----- Information supplied
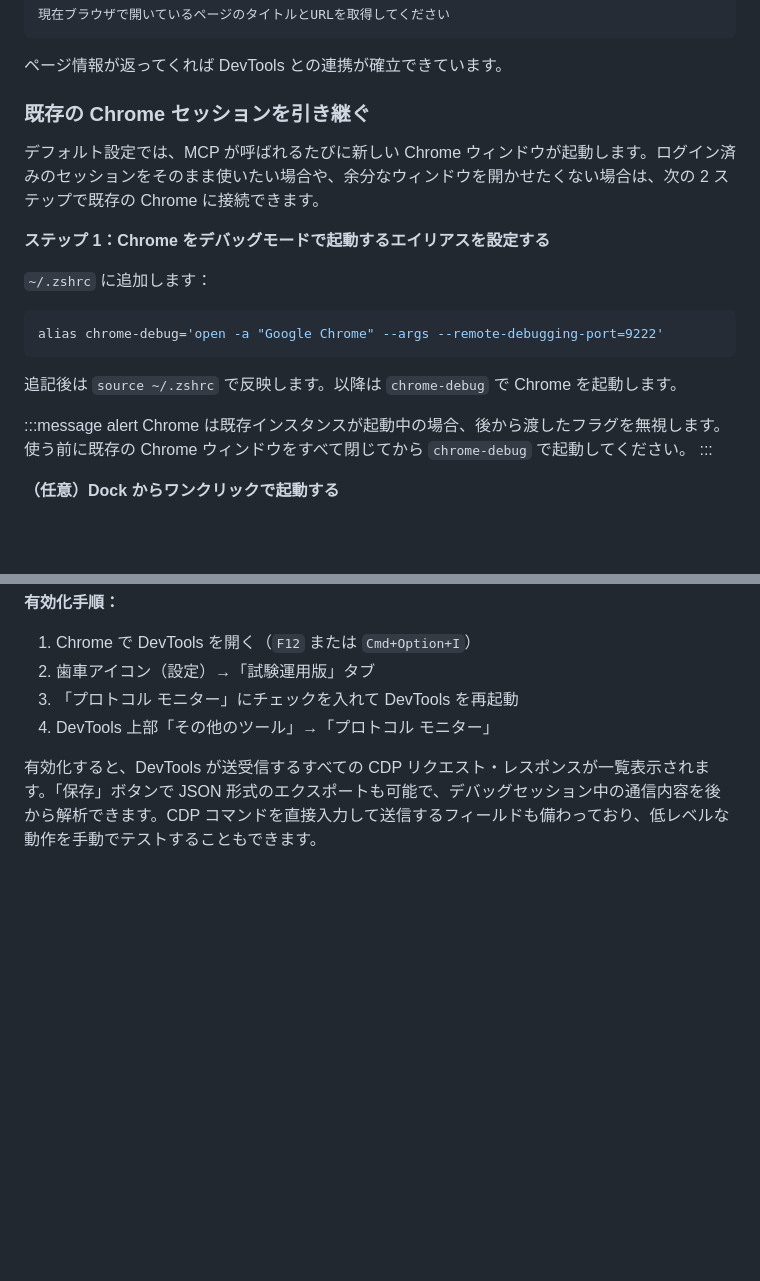
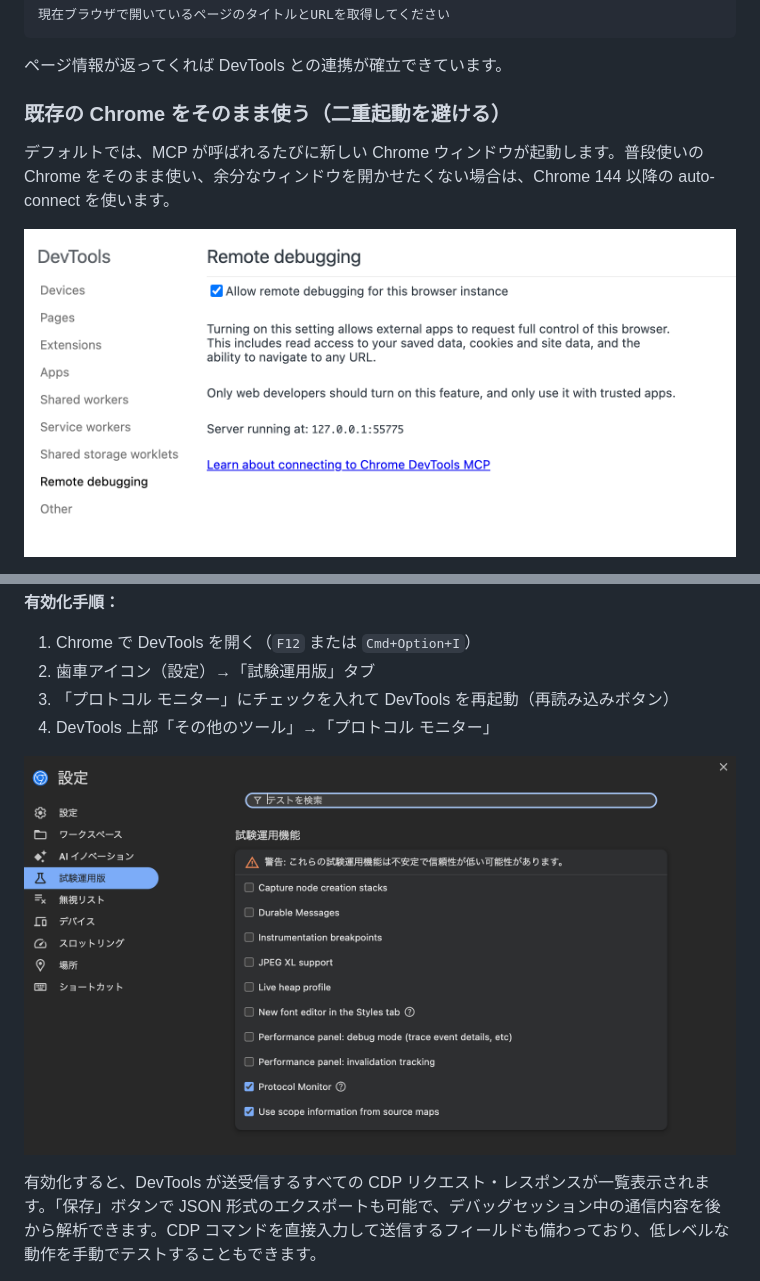
Before and after one commit to takunagai/zenn-content, a Markdown page: articles/claude-code-chrome-devtools-mcp.md, 2 parts joined by grey strips. Drawn GitHub-style; pictures changed too: images/claude-code-chrome-devtools-mcp/chrome-inspect-remote-debugging.png (added), images/claude-code-chrome-devtools-mcp/devtools-experiments-protocol-monitor.png (added); blank space fills up the shorter version.

````diff
--- a/articles/claude-code-chrome-devtools-mcp.md
+++ b/articles/claude-code-chrome-devtools-mcp.md
@@ -75,23 +77,9 @@ Chrome で任意のページを開き、Claude Code で次のように確認し
 
 ページ情報が返ってくれば DevTools との連携が確立できています。
 
-### 既存の Chrome セッションを引き継ぐ
+### 既存の Chrome をそのまま使う（二重起動を避ける）
 
-デフォルト設定では、MCP が呼ばれるたびに新しい Chrome ウィンドウが起動します。ログイン済みのセッションをそのまま使いたい場合や、余分なウィンドウを開かせたくない場合は、次の 2 ステップで既存の Chrome に接続できます。
+デフォルトでは、MCP が呼ばれるたびに新しい Chrome ウィンドウが起動します。普段使いの Chrome をそのまま使い、余分なウィンドウを開かせたくない場合は、Chrome 144 以降の auto-connect を使います。
 
-**ステップ 1：Chrome をデバッグモードで起動するエイリアスを設定する**
+![chrome://inspect でリモートデバッグを有効化する](/images/claude-code-chrome-devtools-mcp/chrome-inspect-remote-debugging.png)
 
-`~/.zshrc` に追加します：
-
-```bash
-alias chrome-debug='open -a "Google Chrome" --args --remote-debugging-port=9222'
-```
-
-追記後は `source ~/.zshrc` で反映します。以降は `chrome-debug` で Chrome を起動します。
-
-:::message alert
-Chrome は既存インスタンスが起動中の場合、後から渡したフラグを無視します。使う前に既存の Chrome ウィンドウをすべて閉じてから `chrome-debug` で起動してください。
-:::
-
-**（任意）Dock からワンクリックで起動する**
-
@@ -218,8 +186,10 @@ Chrome がデバッグツールや自動化ツールと通信するためのプ
 
 1. Chrome で DevTools を開く（`F12` または `Cmd+Option+I`）
 2. 歯車アイコン（設定）→「試験運用版」タブ
-3. 「プロトコル モニター」にチェックを入れて DevTools を再起動
+3. 「プロトコル モニター」にチェックを入れて DevTools を再起動（再読み込みボタン）
 4. DevTools 上部「その他のツール」→「プロトコル モニター」
+
+![DevTools の試験運用版で Protocol Monitor を有効化する](/images/claude-code-chrome-devtools-mcp/devtools-experiments-protocol-monitor.png)
 
 有効化すると、DevTools が送受信するすべての CDP リクエスト・レスポンスが一覧表示されます。「保存」ボタンで JSON 形式のエクスポートも可能で、デバッグセッション中の通信内容を後から解析できます。CDP コマンドを直接入力して送信するフィールドも備わっており、低レベルな動作を手動でテストすることもできます。
 
````
Also changed, not shown: other parts of articles/claude-code-chrome-devtools-mcp.md (+9 -27 lines), images/claude-code-chrome-devtools-mcp/shortcuts-add-to-dock.png (deleted), images/claude-code-chrome-devtools-mcp/shortcuts-shell-script.png (deleted), 1 other file.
----------
Assigned task. The expected output is every entry above, retyped exactly, with the pictures removed.

Solution for this task.
Before and after one commit to takunagai/zenn-content, a Markdown page: articles/claude-code-chrome-devtools-mcp.md, 2 parts joined by grey strips. Drawn GitHub-style; pictures changed too: images/claude-code-chrome-devtools-mcp/chrome-inspect-remote-debugging.png (added), images/claude-code-chrome-devtools-mcp/devtools-experiments-protocol-monitor.png (added); blank space fills up the shorter version.

````diff
--- a/articles/claude-code-chrome-devtools-mcp.md
+++ b/articles/claude-code-chrome-devtools-mcp.md
@@ -75,23 +77,9 @@ Chrome で任意のページを開き、Claude Code で次のように確認し
 
 ページ情報が返ってくれば DevTools との連携が確立できています。
 
-### 既存の Chrome セッションを引き継ぐ
+### 既存の Chrome をそのまま使う（二重起動を避ける）
 
-デフォルト設定では、MCP が呼ばれるたびに新しい Chrome ウィンドウが起動します。ログイン済みのセッションをそのまま使いたい場合や、余分なウィンドウを開かせたくない場合は、次の 2 ステップで既存の Chrome に接続できます。
+デフォルトでは、MCP が呼ばれるたびに新しい Chrome ウィンドウが起動します。普段使いの Chrome をそのまま使い、余分なウィンドウを開かせたくない場合は、Chrome 144 以降の auto-connect を使います。
 
-**ステップ 1：Chrome をデバッグモードで起動するエイリアスを設定する**
+![chrome://inspect でリモートデバッグを有効化する](/images/claude-code-chrome-devtools-mcp/chrome-inspect-remote-debugging.png)
 
-`~/.zshrc` に追加します：
-
-```bash
-alias chrome-debug='open -a "Google Chrome" --args --remote-debugging-port=9222'
-```
-
-追記後は `source ~/.zshrc` で反映します。以降は `chrome-debug` で Chrome を起動します。
-
-:::message alert
-Chrome は既存インスタンスが起動中の場合、後から渡したフラグを無視します。使う前に既存の Chrome ウィンドウをすべて閉じてから `chrome-debug` で起動してください。
-:::
-
-**（任意）Dock からワンクリックで起動する**
-
@@ -218,8 +186,10 @@ Chrome がデバッグツールや自動化ツールと通信するためのプ
 
 1. Chrome で DevTools を開く（`F12` または `Cmd+Option+I`）
 2. 歯車アイコン（設定）→「試験運用版」タブ
-3. 「プロトコル モニター」にチェックを入れて DevTools を再起動
+3. 「プロトコル モニター」にチェックを入れて DevTools を再起動（再読み込みボタン）
 4. DevTools 上部「その他のツール」→「プロトコル モニター」
+
+![DevTools の試験運用版で Protocol Monitor を有効化する](/images/claude-code-chrome-devtools-mcp/devtools-experiments-protocol-monitor.png)
 
 有効化すると、DevTools が送受信するすべての CDP リクエスト・レスポンスが一覧表示されます。「保存」ボタンで JSON 形式のエクスポートも可能で、デバッグセッション中の通信内容を後から解析できます。CDP コマンドを直接入力して送信するフィールドも備わっており、低レベルな動作を手動でテストすることもできます。
 
````
Also changed, not shown: other parts of articles/claude-code-chrome-devtools-mcp.md (+9 -27 lines), images/claude-code-chrome-devtools-mcp/shortcuts-add-to-dock.png (deleted), images/claude-code-chrome-devtools-mcp/shortcuts-shell-script.png (deleted), 1 other file.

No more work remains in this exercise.